In Countdown to Chaos, Jeffery St. John's book describing the Chicago riots, absolutely no mention is made of the critical consideration that most of the strife occurred either on government-owned streets or parks. The tumult, then, represented not simply a "challenge to authority" (police version), nor "organized repression" (revolutionists' version), but a very real conflict in, as Tibor Machan has put it, "spheres of influence," in which both contestants were, due to the conflict's nature, at the same time right—and wrong.

Because "public property" is obtained through those peculiar forms of theft known as taxation and eminent domain, actual ownership is extraordinarily difficult, if not impossible, to determine. Legitimate usage, then, is equally difficult to stipulate. Any guidelines set for usage must be arbitrary and violative of the rights of the actual owners (the indians?). In short, the streets may not belong to the people, but they sure don't belong to the cops either.

The shallow rhetoric of Countdown, however, has no room for finely tuned reasoning or precisely ascertained blame. Accordingly, apparently the police should be free to decide how and by whom streets and parks will be used. In other words, the thieves should determine who gets to help loot the property they have stolen.

Even if the police have no moral right to prevent the New Left from peaceful congregation on public lands, the New Left can not be condoned for its impromptu parades, parties, and rallies, which are clearly devised not as proper challenges to the concept of public property and the power of the state, but essentially as nihilistic acts of disruption ("we tied up traffic for hours…") and, I believe, expressions of their desire to rule—or be ruled. Getting beaten up in the streets by the police will not liberate those streets; quite the opposite: it will only allow the state's menials to exert even greater control. Those who applaud the Weatherman as America's first line defense against the Mitchells and Agnews of the world should know better (and probably do). I can't think of anything the state likes better than a good riot (except maybe a good war). Martial law, curfews, riot police, state troopers, National Guard, anti-personnel weapons, tear gas, megaphones, neat-looking uniforms, emergency strategy sessions, acts of Congress—man, what a power trip! (As much fun as taking over a university, I'll bet!)

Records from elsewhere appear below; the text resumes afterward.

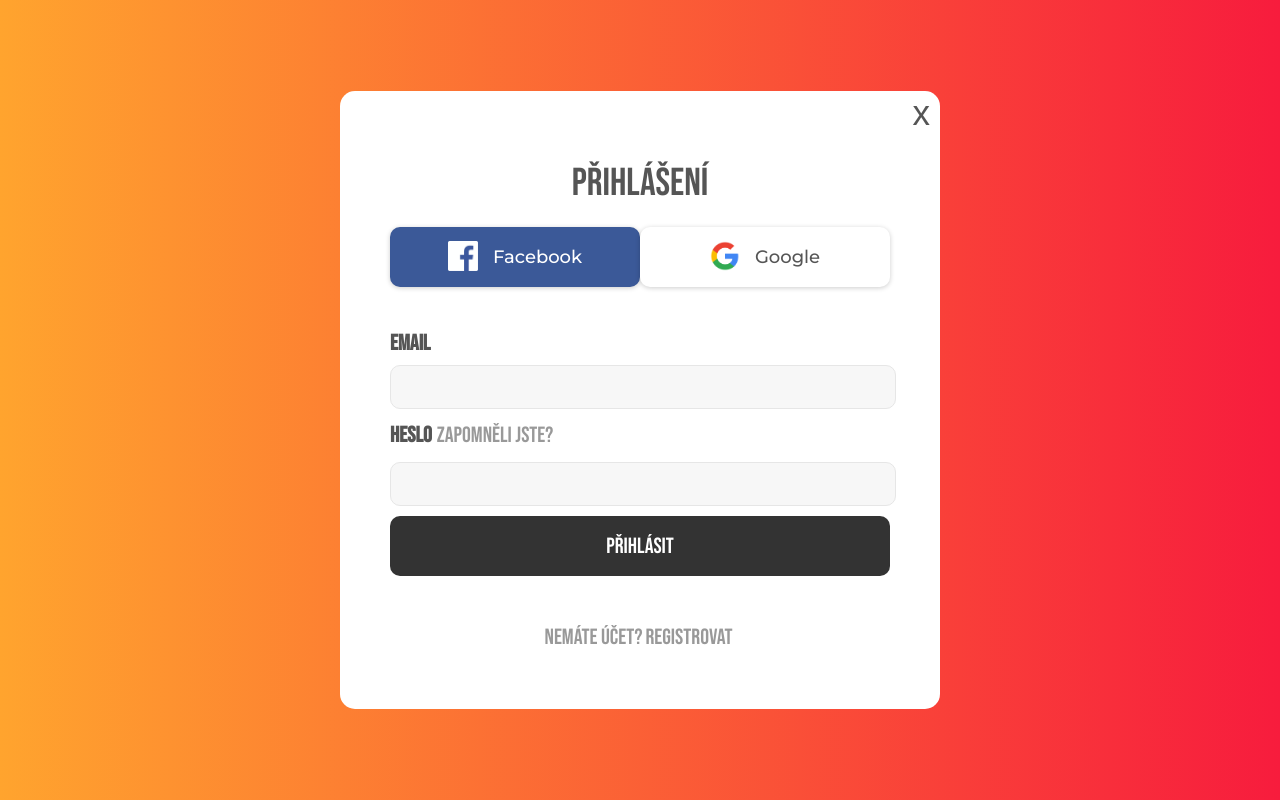
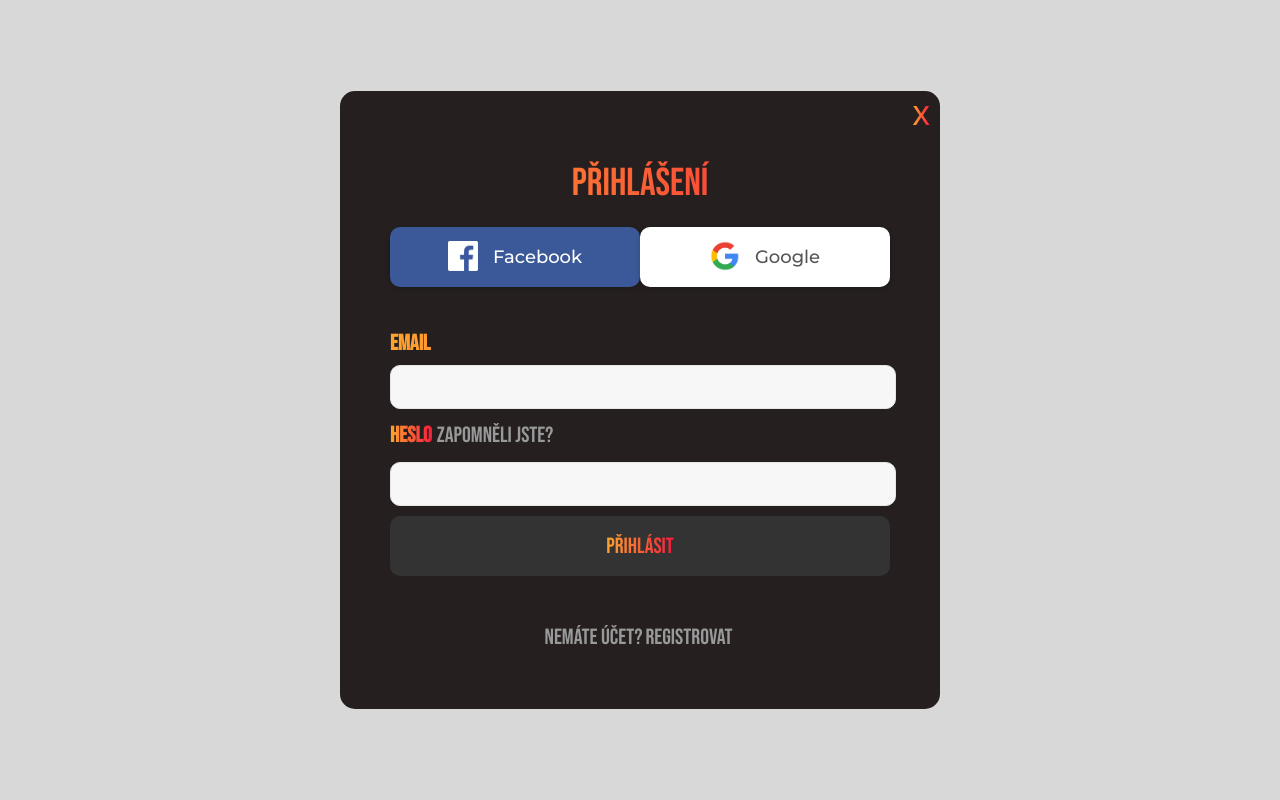
Before and after one commit to vacenovskyrichard/tournament_info_frontend, a React (Create React App) app: page /login in a window 1280 px wide. Built offline with nearby package versions, Linux system fonts and the light colour scheme; no server answers; a web font is replaced by a local one.

Commit message:
Next big visual changes

```diff
--- a/src/components/Calendar.js
+++ b/src/components/Calendar.js
@@ -49,8 +49,8 @@ export default function MyCalendar({
   //Custom calendar labels
   const messages = {
     allDay: "Celý den",
-    previous: "<",
-    next: ">",
+    previous: "minulý měsíc",
+    next: "další měsíc",
     today: "Dnes",
     month: "Měsíc",
     week: "Týden",
@@ -175,6 +175,7 @@ export default function MyCalendar({
             height: 700,
             fontSize: 20,
             fontFamily: "Babas Neue",
+            backgroundColor: "rgb(245, 245, 245)",
           }}
           onSelectEvent={handleEventClick}
         />
--- a/src/components/Data.js
+++ b/src/components/Data.js
@@ -81,7 +81,7 @@ function Data({ tournamentsData, setShowData, showData }) {
   const customStyles = {
     headRow: {
       style: {
-        backgroundColor: "black",
+        backgroundColor: "rgb(37, 31, 31);",
         color: "white",
         fontSize: "23px",
         // fontWeight: "600",
@@ -94,6 +94,7 @@ function Data({ tournamentsData, setShowData, showData }) {
         fontFamily: "Bebas Neue",
       },
     },
+    background: "rgb(216, 216, 216);",
   };
 
   // set comlumns
--- a/src/index.css
+++ b/src/index.css
@@ -8,6 +8,7 @@ body {
   -moz-osx-font-smoothing: grayscale;
   margin: 0;
   height: 100%;
+  background-color: rgb(216, 216, 216);
 }
 
 code {
--- a/src/pages/Login.js
+++ b/src/pages/Login.js
@@ -188,7 +188,7 @@ function Login({ setToken, apiUrl }) {
                 />
               </div>
               <div className="Login--login-button" onClick={login}>
-                Přihlásit
+                <p>Přihlásit</p>
               </div>
             </div>
             <div className="Login--register">
--- a/src/pages/Profile.js
+++ b/src/pages/Profile.js
@@ -264,17 +264,17 @@ function Profile({
             <div className="Profile--user-data">
               <h1>Osobní údaje</h1>
               <div className="Profile--user-data-box">
-                <p className="bold">Jméno:</p>
+                <p>Jméno:</p>
                 <p>
                   {userData.name} {userData.surname}{" "}
                 </p>
               </div>
               <div className="Profile--user-data-box">
-                <p className="bold">Email:</p>
+                <p>Email:</p>
                 <p>{userData.email}</p>
               </div>
               <div className="Profile--user-data-box">
-                <p className="bold">Role:</p>
+                <p>Role:</p>
                 <p>{userData.role}</p>
               </div>
             </div>
--- a/src/styles/Calendar.css
+++ b/src/styles/Calendar.css
@@ -9,6 +9,7 @@
   display: flex;
   align-items: center;
   justify-content: center;
+  font-family: "Bebas Neue", sans-serif;
 }
 
 .Calendar--detail-window > div > p {
@@ -36,7 +37,6 @@
 }
 .Calendar--table-button {
   background-color: rgb(116, 110, 110);
-
   color: white;
 }
 
@@ -55,17 +55,39 @@
   display: flex;
   align-items: center;
   justify-content: center;
+  margin: 8px;
   width: 200px;
-  height: 30px;
-  font-size: 17px;
+  height: 35px;
+  font-size: 22px;
   border-radius: 15px;
   background-color: black;
+  color: white;
+  font-family: "Bebas Neue", sans-serif;
+}
+
+.Calendar--url-button-box > button:hover {
+  cursor: pointer;
+  box-shadow: 0 0 11px rgba(33, 33, 33, 0.7);
+}
+
+.rbc-toolbar {
+  background-color: rgb(37, 31, 31); /* Adjust this value as needed */
+  font-family: "Bebas Neue", sans-serif;
   color: white;
 }
 
 .rbc-toolbar > span {
-  font-size: 25px; /* Adjust this value as needed */
+  font-size: 35px; /* Adjust this value as needed */
   font-family: "Bebas Neue", sans-serif;
+}
+
+.rbc-toolbar > span > button {
+  font-family: "Bebas Neue", sans-serif;
+  font-size: 25px;
+  color: white;
+}
+.rbc-toolbar > span > button .rbc-active {
+  color: black;
 }
 
 .Calendar--calendar-box {
--- a/src/styles/Data.css
+++ b/src/styles/Data.css
@@ -10,18 +10,19 @@
   flex-direction: row;
   align-items: center;
   border-bottom: 1px solid black;
+  background-color: rgb(216, 216, 216);
 }
 
 .Data--expanded-data {
   margin: 10px 25px;
-  font-size: 20px;
+  font-size: 18px;
 }
 
 .Data--time-remaining {
   display: flex;
   justify-content: center;
   flex: 1;
-  font-size: 25px;
+  font-size: 20px;
   font-weight: 600;
 }
 
@@ -49,7 +50,7 @@
 }
 
 .Data--table-button {
-  background-color: black;
+  background-color: rgb(37, 31, 31);
   color: white;
 }
 
@@ -60,4 +61,10 @@
 
 .Data--tournament-table {
   width: 75%; /* Set the width of the DataTable */
+  /* border: 3px solid black; */
 }
+
+.Data--tournament-table .rdt_TableRow,
+.Data--tournament-table .rdt_Pagination {
+  background-color: rgb(216, 216, 216);
+}
--- a/src/styles/Filters.css
+++ b/src/styles/Filters.css
@@ -3,6 +3,15 @@
   justify-content: center;
   margin-left: 80px;
   margin-right: 80px;
+}
+
+.filters-form .css-13cymwt-control {
+  background-color: rgb(245, 245, 245);
+  /* border: 2px solid black; */
+}
+
+.filters-form .css-t3ipsp-control {
+  background-color: rgb(245, 245, 245);
 }
 
 .filters-form > div {
@@ -23,7 +32,7 @@
   justify-content: center;
   align-items: center;
   padding: 5px 15px;
-  background-color: black;
+  background-color: rgb(37, 31, 31);
   color: white;
   border-radius: 50px;
   border-width: 0;
@@ -31,6 +40,7 @@
 }
 
 .save-button:hover {
+  cursor: pointer;
   box-shadow: 0 0 11px rgba(33, 33, 33, 0.7);
 }
 
--- a/src/styles/Login.css
+++ b/src/styles/Login.css
@@ -5,12 +5,12 @@
   align-items: center;
   height: 100vh;
   /* background-image: url("../../public/login.jpg"); */
-  /* background-color: black; */
-  background: linear-gradient(
+  background-color: rgb(216, 216, 216);
+  /* background: linear-gradient(
     90deg,
     rgba(255, 164, 46, 1) 0%,
     rgba(247, 28, 61, 1) 100%
-  );
+  ); */
   /* background-color: #ff847c; */
   background-size: cover; /* Cover the entire container */
   background-repeat: no-repeat; /* Prevent image repetition */
@@ -21,9 +21,10 @@
   position: relative;
   display: flex;
   padding: 50px; /* Add some padding for spacing */
-  background-color: white; /* Background color for the login box */
+  background-color: rgb(37, 31, 31); /* Background color for the login box */
   border-radius: 15px;
   justify-content: center;
+  /* color: rgb(216, 216, 216); */
 }
 
 .login-form-title {
@@ -31,7 +32,15 @@
   display: block;
   font-family: "Bebas Neue", sans-serif;
   font-size: 39px;
-  color: #555;
+  /* color: #555; */
+  background-image: linear-gradient(
+    90deg,
+    rgba(255, 164, 46, 1) 0%,
+    rgba(247, 28, 61, 1) 100%
+  );
+  -webkit-background-clip: text; /* For compatibility with some browsers */
+  background-clip: text;
+  color: transparent; /* Hide the actual text color */
   line-height: 1.2;
   text-align: center;
   margin-bottom: 20px;
@@ -131,7 +140,14 @@
   font-family: "Bebas Neue", sans-serif;
   font-weight: bold;
   font-size: 22px;
-  color: #555;
+  background-image: linear-gradient(
+    90deg,
+    rgba(255, 164, 46, 1) 0%,
+    rgba(247, 28, 61, 1) 100%
+  );
+  -webkit-background-clip: text; /* For compatibility with some browsers */
+  background-clip: text;
+  color: transparent; /* Hide the actual text color */
   line-height: 1.5;
   margin-right: 5px;
   margin-top: 5px;
@@ -178,6 +194,18 @@
   color: #fff;
   margin-top: 10px;
 }
+
+.Login--login-button > p {
+  background-image: linear-gradient(
+    90deg,
+    rgba(255, 164, 46, 1) 0%,
+    rgba(247, 28, 61, 1) 100%
+  );
+  -webkit-background-clip: text; /* For compatibility with some browsers */
+  background-clip: text;
+  color: transparent; /* Hide the actual text color */
+}
+
 .Login--login-button:hover {
   box-shadow: 0 0 11px rgba(33, 33, 33, 0.7);
 }
@@ -199,13 +227,19 @@
 }
 
 .Login--x-btn {
-  background-color: white;
   position: absolute;
   top: 2px;
   right: 10px;
   font-family: "Autour One", sans-serif;
   font-size: 35px;
-  color: #555;
+  background-image: linear-gradient(
+    90deg,
+    rgba(255, 164, 46, 1) 0%,
+    rgba(247, 28, 61, 1) 100%
+  );
+  -webkit-background-clip: text; /* For compatibility with some browsers */
+  background-clip: text;
+  color: transparent; /* Hide the actual text color */
   text-align: center;
 }
 
--- a/src/styles/Navbar.css
+++ b/src/styles/Navbar.css
@@ -13,9 +13,8 @@ body {
   /* background-color: #2341ae; */
   /* background-color: #ff5449; */
   /* background-color: #33cdec; */
-  background-color: black;
+  background-color: rgb(37, 31, 31);
   font-family: "Bebas Neue", sans-serif;
-  color: black;
   box-shadow: 0px 3px 7px rgba(0, 0, 0, 1);
 }
 
--- a/src/styles/Profile.css
+++ b/src/styles/Profile.css
@@ -70,9 +70,6 @@ h1 {
   margin: 5px 0px 5px 15px;
 }
 
-.bold {
-  font-weight: 600;
-}
 .Profile--tournament-table {
   width: 75%; /* Set the width of the DataTable */
 }
```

Nothing is more ill-suited for smashing the state than a riot. The state co-opts riots; they are its rationale. (Order, order, order, remember?) Faster than almost anything else, they step up the timetable for totalitarianism. The state thrives on emergency (see Piekoff), and what more than riot creates a condition and atmosphere of total chaos and, thereby, cultural acceptance of the: inevitability of and need for a strong man?

As sad as it may seem, there are simply no heroes in the war for the streets. "Kill a commie for Christ," cries one side (and four at Kent State die). "Off a fascist pig for Marx," cries the other (and black snipers in Cleveland down four cops). Kill, kill, kill.

And kill they will, themselves and us, unless libertarians and the general public devise some means to de-escalate the battle. It will be no simple job. For starters, the "justifications," to the extent they are real injustices, must be removed. The Vietnam war must be ended, the draft abolished, drug laws repealed, the police collared, (or converted) and a host of reforms initiated. On the other side, some way must be found to morally disarm the violent of the left and win over the non-violent.

I invite suggestions.